Could anyone else feel Ray Shero's smirk from the press box as the game unfolded? It was the gratification knowing a carefully devised plan was coming to fruition.
Shero made four significant moves to bring players to the Pens. Each player has established himself in the NHL in some way; each has a specific job with a distinct personality. It's a huge gamble for any general manager to make so many changes especially when there is less time to make those changes look seamless on the ice. But there's a reason Shero is one of the best in the biz.
Last night was far from a perfect game, but what the Pens proved was they have a winning roster that is developing greater chemistry with each game. You could see everything really click with certain players and it's no surprise they were ones who left a mark on the game.
I'll start with Kris Letang who was very missed on the blue line after jumping in and out of the lineup with lower body/toe injuries. While injured, the Pens missed his puck movement finesse overall, but especially on the power play. His presence on the point immediately made a difference and the Pens cashed in three times in six tries.
For some perspective, the Pens only scored three PPGs on 20 tries in the nine recent games without Letang. There is no question Letang is the Pens' defensive MVP.
Then you have Pascal Dupuis, who has had two solid consecutive seasons and is up for a new contract this summer. Along with Matt Cooke, he better get one. Usually as a player reaches his mid-30s, his play slows down, but not Dupuis who looks like he's just entering his prime.
He netted his 20th goal of the season on the power play (!!) tying Patrick Kane (!!!) in the goal-scoring race. It took him 82 games to net 25 goals last season. He's turned into a scoring machine which we know is due to his linemates, but also because this is a guy who doesn't take a night off.
Our new fan favorite Finn, Jussi Jokinen. Many are deeming his acquisition as Shero's best move of the season and he's making a strong case for it. With two goals on the night, Jokinen has been subtly and not-so-subtly lethal in his last three games. The Pens Radio reported that (at the time) Jokinen had taken four shots in a Pens uniform and three of them were goals.

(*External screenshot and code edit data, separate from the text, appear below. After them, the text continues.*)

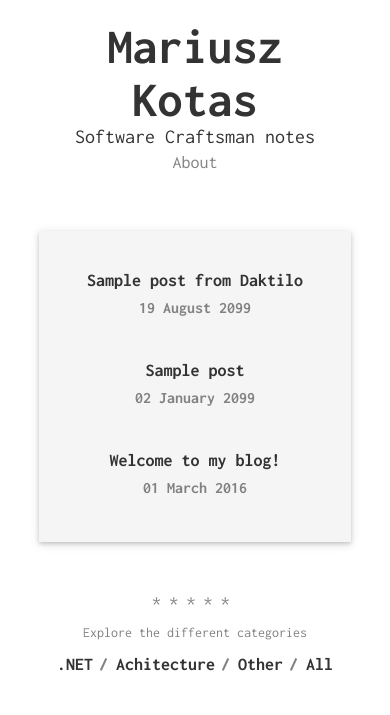
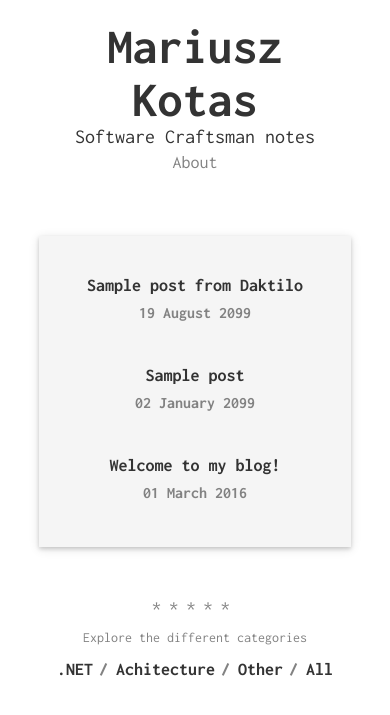
Before and after one commit to Marfusios/blog.marfusios.github.io, a Jekyll site: the page built from index.html, in a window 390 px wide. Shown: the top 715 px of the page. Built offline with Jekyll 4.4.1, drawn with Linux system fonts in a browser that asks for light colours.

Commit message:
Just margin

```diff
--- a/_sass/_default.scss
+++ b/_sass/_default.scss
@@ -276,7 +276,7 @@ strong {
 
     .social-links {
         font-size: 30px;
-        margin: 0;
+        margin: 5px 0 0 0;
     }
 
     .page-title {
```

Think about that for a second.
Jokinen is most known for his quick hands, which helped the Pens cash in during the shootout against the Rangers. But having good hands isn't just what you can do with the puck on your stick, but anticipating what to do with your stick before you have possession of the puck. Jokinen's redirection goal, his second of the game, is something we're used to seeing from the likes of Sidney Crosby. Redirections are a goalie's worst nightmare; all the more reason to utilize the skills up front, which means more defensemen finding ways to get pucks on net.
Speaking of which...
That pass to Jokinen came from none other than Douglas Murray. You can talk about how slow he is all you want, but this man sure packs a punch on defense. Literally. We know he can knock players around like bowling pins, but his shot is very underrated. Murray had a few scoring opportunities toward the end of the game, but nothing there. Of course, he had his own special moment when fighting B.J. Crombeen. Why anyone would want to fight a boulder, I have no idea. Give this guy a shot (again, literally) and he might surprise us.
And then we come to Jarome Iginla. Everyone is probably familiar with Josh Yohe's piece about Iginla shooting more. Well whaddaya know, it worked beautifully. Snipe job from Iginla on a power play that was tipped by Kunitz. Again, Iginla's initial shooting hesitations were all symptoms of new-guy-on-new-team. Along with Evgeni Malkin, Iginla and Kunitz have created a line that is really meshing nicely. What happens when Crosby returns? I guess we'll see.
Brenden Morrow scored his first goal and had his best game against the Carolina Hurricanes, and this game was a continuation of that. Morrow was made to be the on Pens and that was on display with his assist on Jokinen's first goal: bursting to the goal, shrugging off defensemen along the way, and crashing the net. This is how he rolls and it's why Shero picked him up. Get pucks on net and you know a fearless Morrow will be in the blue paint, ready to pounce.
Since this is technically a recap, I should mention Tanner Glass scoring his first in a Pens uniform. Am I happy for him? Sure, but I don't think he should be dressing if Joe Vitale is healthy. Faceoffs aren't the Pens' strongest suit, even with the addition of Jokinen, which is why I'm baffled to see a faceoff whiz like Vitale on the bench.
You can feel this team forming and the Pens are doing so at the right time which is most important. But like I mentioned, by no means is it smooth sailing. My biggest beef right now isn't Glass, but the penalty kill. Tampa scored all three goals on the power play in four chances and exposed how weak the middle of the ice is on the Pens PK. No need for alarm yet, but adjustments must be made before the PK is depended on in the final three minutes of a tie game in Game 7.
Overall, this was a great showing by the Pens thanks to the efforts of certain individuals who are creating a recipe for success. To think the Pens are without two monstrous reasons for the teams' success this season and Malkin is just starting to heat up...
Good times, my friends. Enjoy this as much as you can. The playoffs are right around the corner.